Lotti highlighted that the Gyrolab xPand system can perform titer assays in less than two hours. The instrument covers a broad standard dynamic range (7 × 106 vp/mL to 5 × 1012 vp/mL), requires small sample volumes, and analyzes more samples per run than an ELISA can. All those capabilities, he explained, could reduce screening costs considerably.

The Development Journey: To establish proof of concept, Lotti’s team analyzed in-process AAV8 samples using a Gyrolab AAVX titer kit (Gyros Protein Technologies), which includes a 1,000-nL CD and capture and fluorescent detection reagents at appropriate concentrations. The dynamic range of standard curves was unacceptable when using undiluted dyes. Further dilution of the detection reagent to concentrations of 1:3, 1:9, and 1:27 yielded sufficient curves, although the high background reduces the accuracy of measurement for samples with low AAV concentration.

Lotti’s team sought to adjust the method’s dynamic range, shifting the low end to 108 vp/mL to accommodate samples with high AAV concentrations. Analysts performed a multiparameter study to compare two disc formats (200-nL and 1,000-nL CDs), two buffers (Gyrolab AAVX titer sample dilution buffer and Rexxip buffer, both from Gyros Protein Technologies), and a range of detection concentrations (full strength and dilution factors of 1:3 or 1:10 for the 200-nL and 1,000-nL CDs). Runs performed in the 200-nL format using Gyrolab AAVX titer sample dilution buffer and undiluted detection reagent showed the broadest dynamic range, highest precision, and best sensitivity. Samples loaded in those conditions also exhibited dilutional linearity. Ultragenyx now applies those conditions for all its capsid titer assays.

The company continues to explore potential applications — for instance, the measurement of empty:full capsid ratios, which are usually obtained by analytical centrifugation (AUC) of drug substance samples. Ultragenyx incorporates the ratio of genome titer by quantitative polymerase chain reaction (qPCR) and Gyrolab titer results to generate surrogate measurements for empty:full capsid ratios of unpurified sample and in-process samples. Monitoring full-capsid enrichment guides process decisions. The assay also can provide valuable data for column-breakthrough studies and media screenings.

Questions and Answers
How could this titer assay be optimized? Further adjustments could help to extend the method’s dynamic range and prevent matrix effects, and a positive control could be developed to help analysts monitor the assay’s performance over time.

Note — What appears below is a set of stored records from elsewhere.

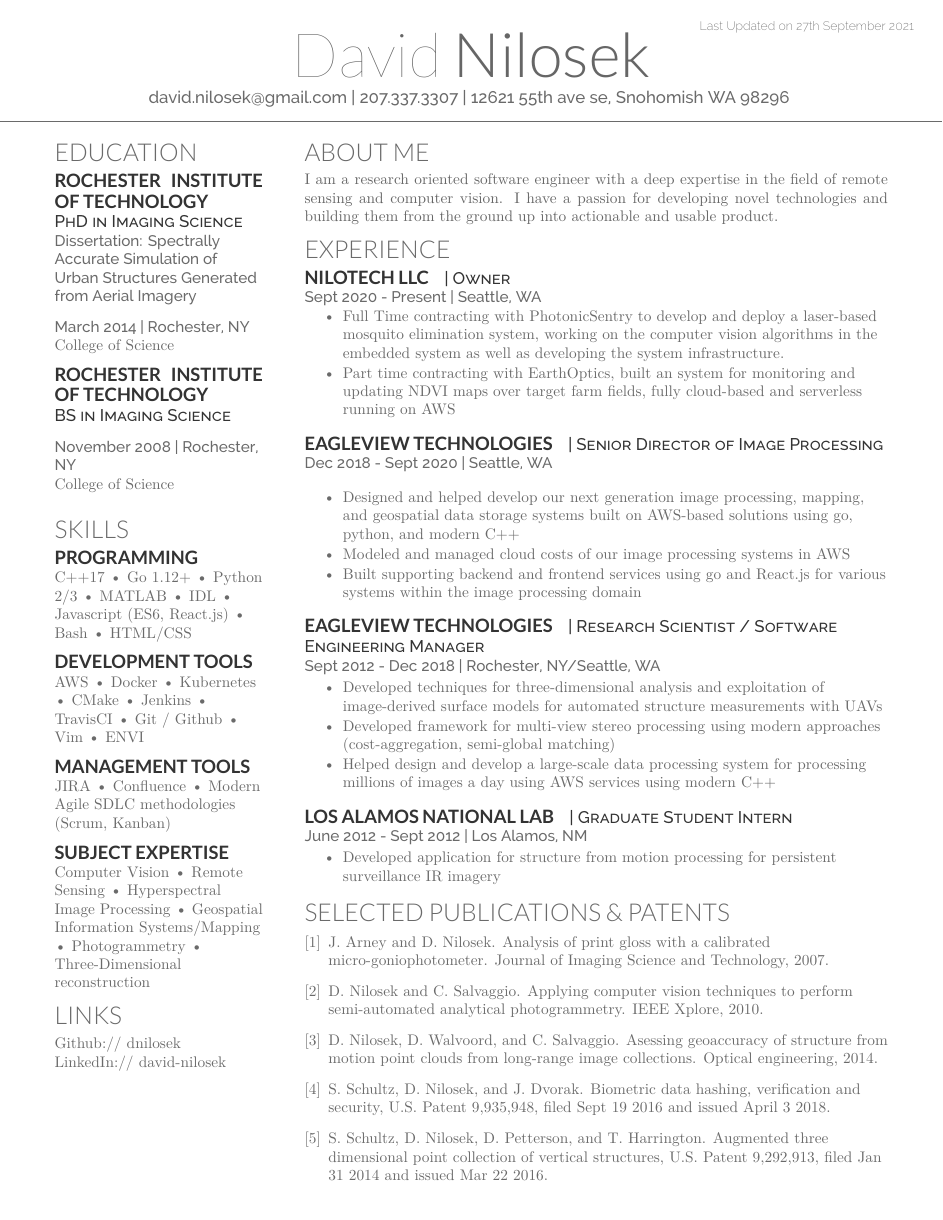
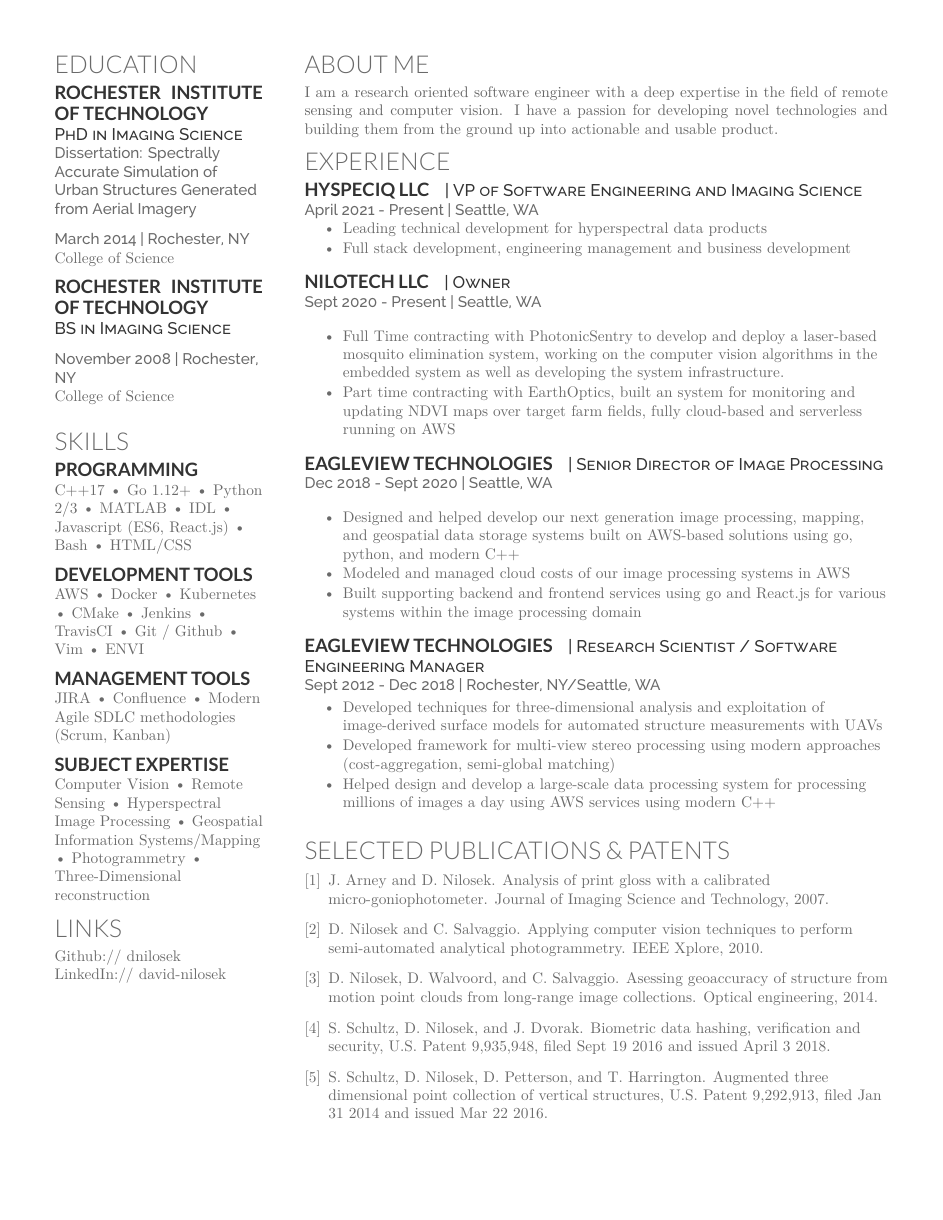
Before and after one commit to dnilosek/resume, a LaTeX CV (nilosek-resume.tex): the whole page before the commit and page 2 of 2 after it. Compiled offline with XeLaTeX.

Commit message:
Update nilosek-resume.tex

```diff
--- a/nilosek-resume.tex
+++ b/nilosek-resume.tex
@@ -147,6 +147,16 @@ I am a research oriented software engineer with a deep expertise in the field of
 %%%%%%%%%%%%%%%%%%%%%%%%%%%%%%%%%%%%%%
 
 \section{Experience}
+\runsubsection{HySpecIQ LLC}
+\descript{| VP of Software Engineering and Imaging Science}
+\location{April 2021 - Present | Seattle, WA}
+\vspace{\topsep} % Hacky fix for awkward extra vertical space
+\begin{tightemize}
+	\item Leading technical development for hyperspectral data products
+	\item Full stack development, engineering management and business development
+\end{tightemize}
+\sectionsep
+
 \runsubsection{NiloTech LLC}
 \descript{| Owner}
 \location{Sept 2020 - Present | Seattle, WA}
@@ -178,13 +188,6 @@ I am a research oriented software engineer with a deep expertise in the field of
 \end{tightemize}
 \sectionsep
 
-\runsubsection{Los Alamos National Lab}
-\descript{| Graduate Student Intern}
-\location{June 2012 - Sept 2012 | Los Alamos, NM}
-\begin{tightemize}
-	\item Developed application for structure from motion processing for persistent surveillance IR imagery
-\end{tightemize}
-
 %%%%%%%%%%%%%%%%%%%%%%%%%%%%%%%%%%%%%%
 %    Publications and Patents
 %%%%%%%%%%%%%%%%%%%%%%%%%%%%%%%%%%%%%%
```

What other assays might Ultragenyx develop using the Gyrolab xPand system? The titer method described above was developed alongside an impurity assay. In 2022, Ultragenyx will assess two or three other such tests for AAV vectors.

The recorded webcast is available to view on-demand: Watch Now.